Under a more realistic situation, the Budget Office projected that the growth of Medicare spending per capita over the next 10 years would be in fact 0.6 percentage points higher than under current law and accelerate further after that.
Yet despite the ambition of these targets, they would not be enough to stabilize future Medicare spending as a share of the economy. A report by three health care policy experts, Michael Chernew and Richard Frank of Harvard Medical School, together with Stephen Parente of the University of Minnesota, concluded that to do that would require limiting the growth of spending per beneficiary at 1.25 percentage points less than the growth of our gross domestic product per person.
“The Affordable Care Act places Medicare spending on a trajectory that is historically low,” Mr. Chernew said, noting his opinion was not an official statement as vice chairman of Medicare’s Payment Advisory Commission, which advises Congress on Medicare. “Could we do better? Of course. Will we? That requires a little more skepticism.”
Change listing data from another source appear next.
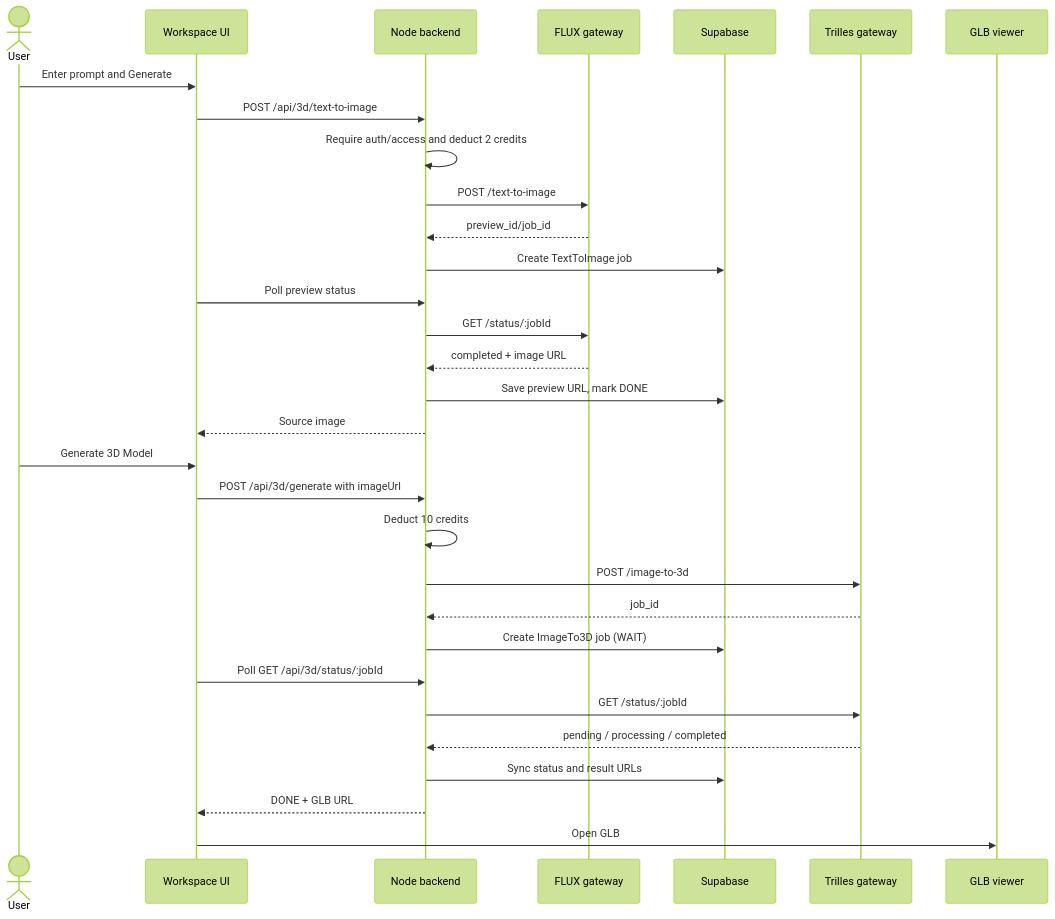
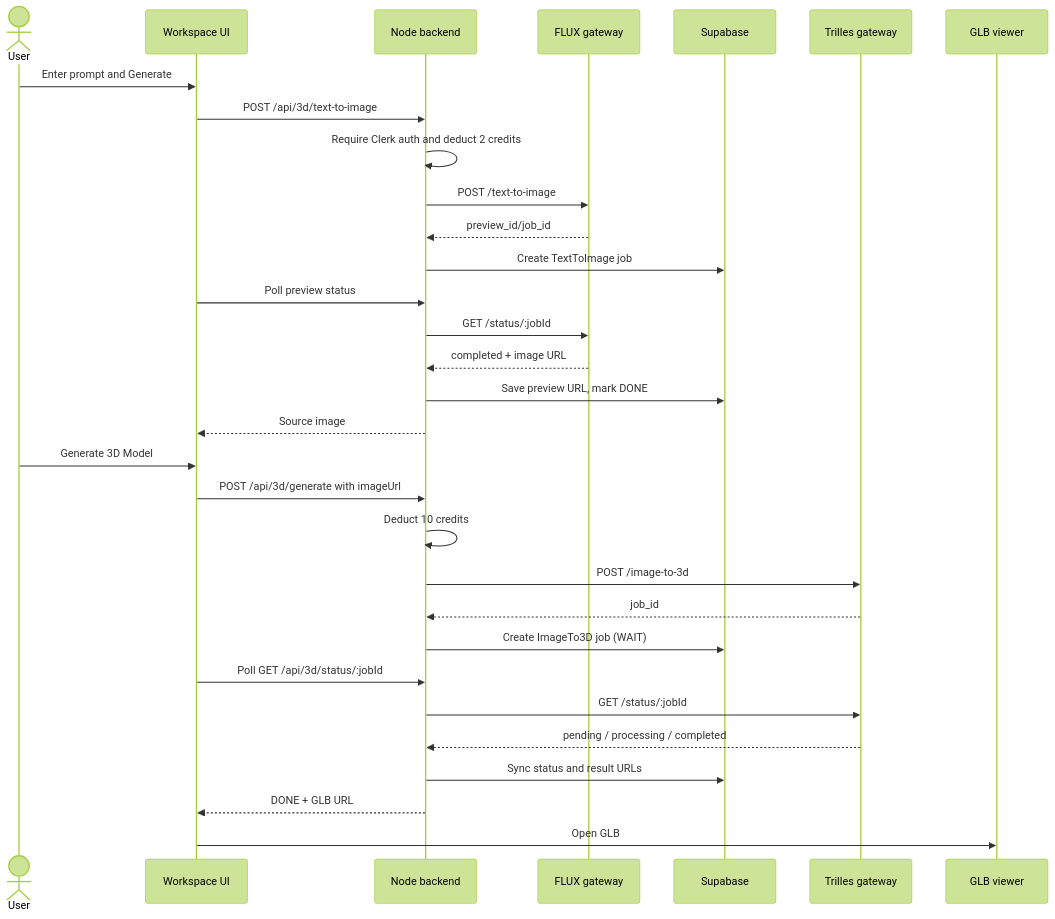
One commit to dhanushyangal/hyd-f changed the second of 3 diagrams in docs/GENERATION_FLOWS.md. Above: the diagram before and after it, drawn with Mermaid (forest theme). The commit also changed other lines of this file and 14 other files, not shown here.

````diff
--- a/docs/GENERATION_FLOWS.md
+++ b/docs/GENERATION_FLOWS.md
@@ -55,34 +74,34 @@
 ```mermaid
 sequenceDiagram
     actor User
     participant UI as Workspace UI
     participant API as Node backend
     participant Flux as FLUX gateway
     participant DB as Supabase
     participant Trellis as Trilles gateway
     participant Viewer as GLB viewer
 
     User->>UI: Enter prompt and Generate
     UI->>API: POST /api/3d/text-to-image
-    API->>API: Require auth/access and deduct 2 credits
+    API->>API: Require Clerk auth and deduct 2 credits
     API->>Flux: POST /text-to-image
     Flux-->>API: preview_id/job_id
     API->>DB: Create TextToImage job
     UI->>API: Poll preview status
     API->>Flux: GET /status/:jobId
     Flux-->>API: completed + image URL
     API->>DB: Save preview URL, mark DONE
     API-->>UI: Source image
     User->>UI: Generate 3D Model
     UI->>API: POST /api/3d/generate with imageUrl
     API->>API: Deduct 10 credits
     API->>Trellis: POST /image-to-3d
     Trellis-->>API: job_id
     API->>DB: Create ImageTo3D job (WAIT)
     UI->>API: Poll GET /api/3d/status/:jobId
     API->>Trellis: GET /status/:jobId
     Trellis-->>API: pending / processing / completed
     API->>DB: Sync status and result URLs
     API-->>UI: DONE + GLB URL
     UI->>Viewer: Open GLB
 ```
````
Yet even if it is unrealistic to expect that newfound efficiencies will stabilize Medicare’s finances, the slowdown in health care spending suggests that politicians in Washington calm down. It offers, at the very least, more breathing room to carefully consider reforms to the system to raise revenue or trim benefits in the least damaging way.
There are many ideas out there — from changing Medicare’s premiums, deductibles and coinsurance to introducing a tax on carbon emissions to raise revenue. Some of them are not as good as others. Until recently, President Obama favored increasing the eligibility age for Medicare. Then research by the Kaiser Family Foundation concluded that raising the age would increase insurance premiums and cost businesses, beneficiaries and states more than the federal government would save. The nation would lose money in the deal.
“As we do this, there are smarter and dumber ways to do it,” Mr. Gruber said. “It would be a problem if we were to do things in a panic mode that set us backward.”
Joel Wittman is an Adjunct Associate Professor at the Wagner School of Public Service of New York University. He is the proprietor of both Health Care Mergers and Acquisitions and The Wittman Group, two organizations that provide management advisory services to companies in the post-acute health care industry. He can be reached at email@example.com.